===== DATA FOR THE TASK =====

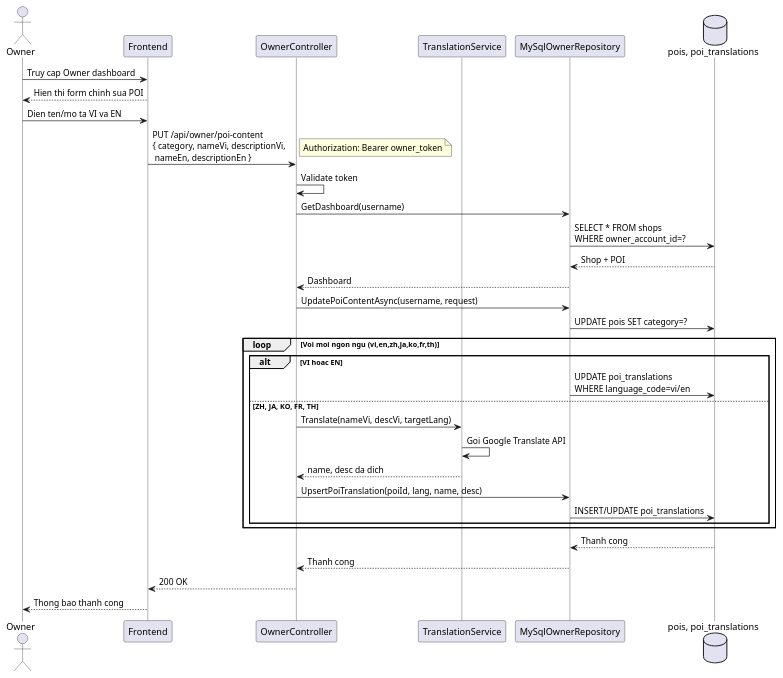
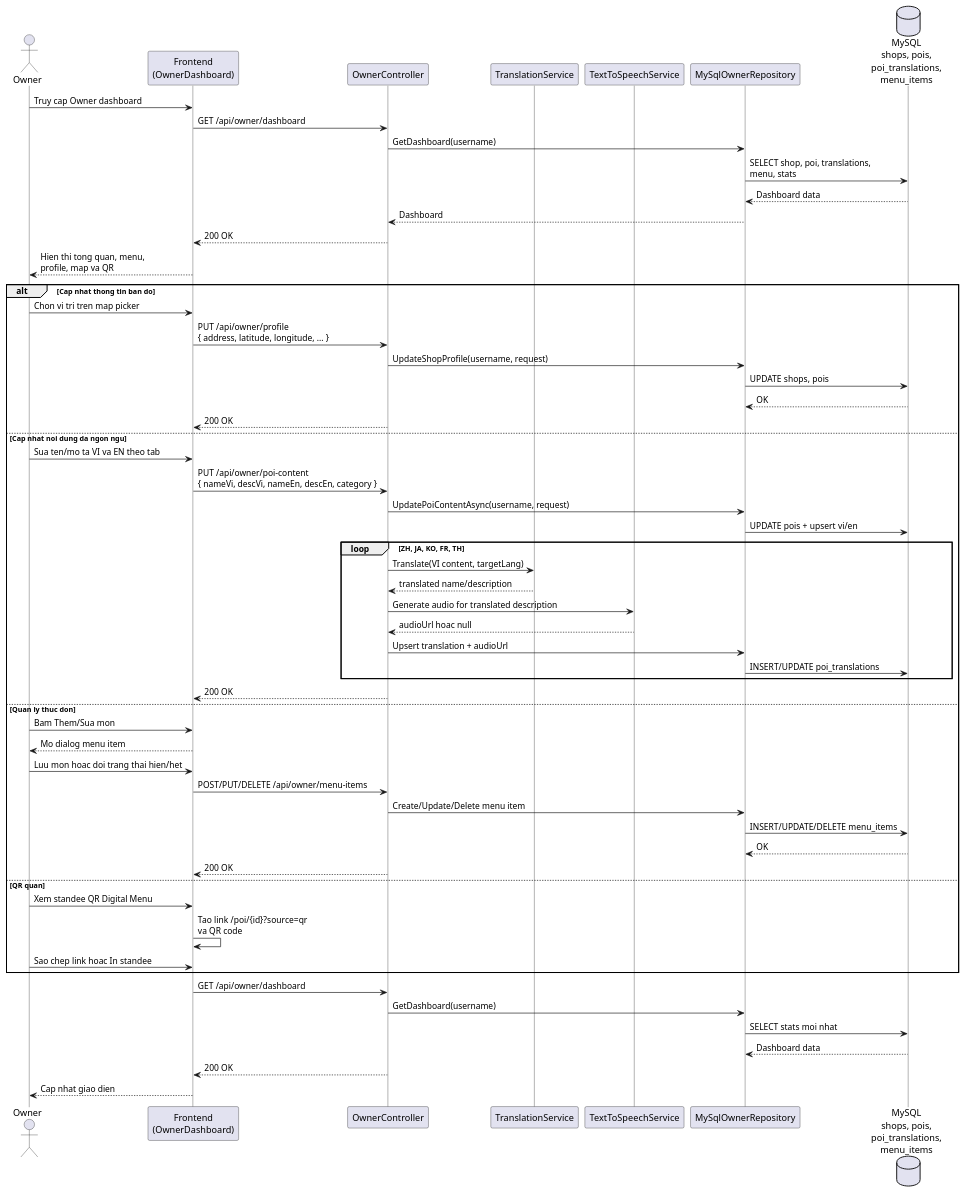
The diagram in Đặc tả wed/sequence_23_owner_update_poi_content.puml (MinhMafia/DiDuDuaDi), drawn with PlantUML before and after one commit. The commit also changed 42 other files, not shown here.

Commit message:
Update owner shop interface and API for managing owner upgrade requests

```diff
--- a/Đặc tả wed/sequence_23_owner_update_poi_content.puml
+++ b/Đặc tả wed/sequence_23_owner_update_poi_content.puml
@@ -1,50 +1,68 @@
 @startuml sequence_23_owner_update_poi_content
 skinparam backgroundColor White
 skinparam sequenceFontSize 11
 skinparam sequenceFontName "Times New Roman"
 skinparam lifelineStrategy nosolid
 
 actor Owner
-participant "Frontend" as FE
+participant "Frontend\n(OwnerDashboard)" as FE
 participant "OwnerController" as Ctrl
 participant "TranslationService" as Trans
+participant "TextToSpeechService" as TTS
 participant "MySqlOwnerRepository" as Repo
-database "pois, poi_translations" as DB
+database "MySQL\nshops, pois,\npoi_translations,\nmenu_items" as DB
 
 Owner -> FE: Truy cap Owner dashboard
-FE --> Owner: Hien thi form chinh sua POI
+FE -> Ctrl: GET /api/owner/dashboard
+Ctrl -> Repo: GetDashboard(username)
+Repo -> DB: SELECT shop, poi, translations,\nmenu, stats
+DB --> Repo: Dashboard data
+Repo --> Ctrl: Dashboard
+Ctrl --> FE: 200 OK
+FE --> Owner: Hien thi tong quan, menu,\nprofile, map va QR
 
-Owner -> FE: Dien ten/mo ta VI va EN
+alt Cap nhat thong tin ban do
+  Owner -> FE: Chon vi tri tren map picker
+  FE -> Ctrl: PUT /api/owner/profile\n{ address, latitude, longitude, ... }
+  Ctrl -> Repo: UpdateShopProfile(username, request)
+  Repo -> DB: UPDATE shops, pois
+  DB --> Repo: OK
+  Ctrl --> FE: 200 OK
+else Cap nhat noi dung da ngon ngu
+  Owner -> FE: Sua ten/mo ta VI va EN theo tab
+  FE -> Ctrl: PUT /api/owner/poi-content\n{ nameVi, descVi, nameEn, descEn, category }
+  Ctrl -> Repo: UpdatePoiContentAsync(username, request)
+  Repo -> DB: UPDATE pois + upsert vi/en
 
-FE -> Ctrl: PUT /api/owner/poi-content\n{ category, nameVi, descriptionVi,\n nameEn, descriptionEn }
-note right
-  Authorization: Bearer owner_token
-end note
-
-Ctrl -> Ctrl: Validate token
-Ctrl -> Repo: GetDashboard(username)
-Repo -> DB: SELECT * FROM shops\nWHERE owner_account_id=?
-DB --> Repo: Shop + POI
-Repo --> Ctrl: Dashboard
-
-Ctrl -> Repo: UpdatePoiContentAsync(username, request)
-Repo -> DB: UPDATE pois SET category=?
-
-loop Voi moi ngon ngu (vi,en,zh,ja,ko,fr,th)
-  alt VI hoac EN
-    Repo -> DB: UPDATE poi_translations\nWHERE language_code=vi/en
-  else ZH, JA, KO, FR, TH
-    Ctrl -> Trans: Translate(nameVi, descVi, targetLang)
-    Trans -> Trans: Goi Google Translate API
-    Trans --> Ctrl: name, desc da dich
-    Ctrl -> Repo: UpsertPoiTranslation(poiId, lang, name, desc)
+  loop ZH, JA, KO, FR, TH
+    Ctrl -> Trans: Translate(VI content, targetLang)
+    Trans --> Ctrl: translated name/description
+    Ctrl -> TTS: Generate audio for translated description
+    TTS --> Ctrl: audioUrl hoac null
+    Ctrl -> Repo: Upsert translation + audioUrl
     Repo -> DB: INSERT/UPDATE poi_translations
   end
+  Ctrl --> FE: 200 OK
+else Quan ly thuc don
+  Owner -> FE: Bam Them/Sua mon
+  FE --> Owner: Mo dialog menu item
+  Owner -> FE: Luu mon hoac doi trang thai hien/het
+  FE -> Ctrl: POST/PUT/DELETE /api/owner/menu-items
+  Ctrl -> Repo: Create/Update/Delete menu item
+  Repo -> DB: INSERT/UPDATE/DELETE menu_items
+  DB --> Repo: OK
+  Ctrl --> FE: 200 OK
+else QR quan
+  Owner -> FE: Xem standee QR Digital Menu
+  FE -> FE: Tao link /poi/{id}?source=qr\nva QR code
+  Owner -> FE: Sao chep link hoac In standee
 end
 
-DB --> Repo: Thanh cong
-Repo --> Ctrl: Thanh cong
+FE -> Ctrl: GET /api/owner/dashboard
+Ctrl -> Repo: GetDashboard(username)
+Repo -> DB: SELECT stats moi nhat
+DB --> Repo: Dashboard data
 Ctrl --> FE: 200 OK
-FE --> Owner: Thong bao thanh cong
+FE --> Owner: Cap nhat giao dien
 
 @enduml
```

=====

ASSIGNMENT
Read through the material above, and whenever a line contains "pois", copy it.

SOLUTION TO THIS TASK
-database "pois, poi_translations" as DB
+database "MySQL\nshops, pois,\npoi_translations,\nmenu_items" as DB
+  Repo -> DB: UPDATE shops, pois
+  Repo -> DB: UPDATE pois + upsert vi/en
-Repo -> DB: UPDATE pois SET category=?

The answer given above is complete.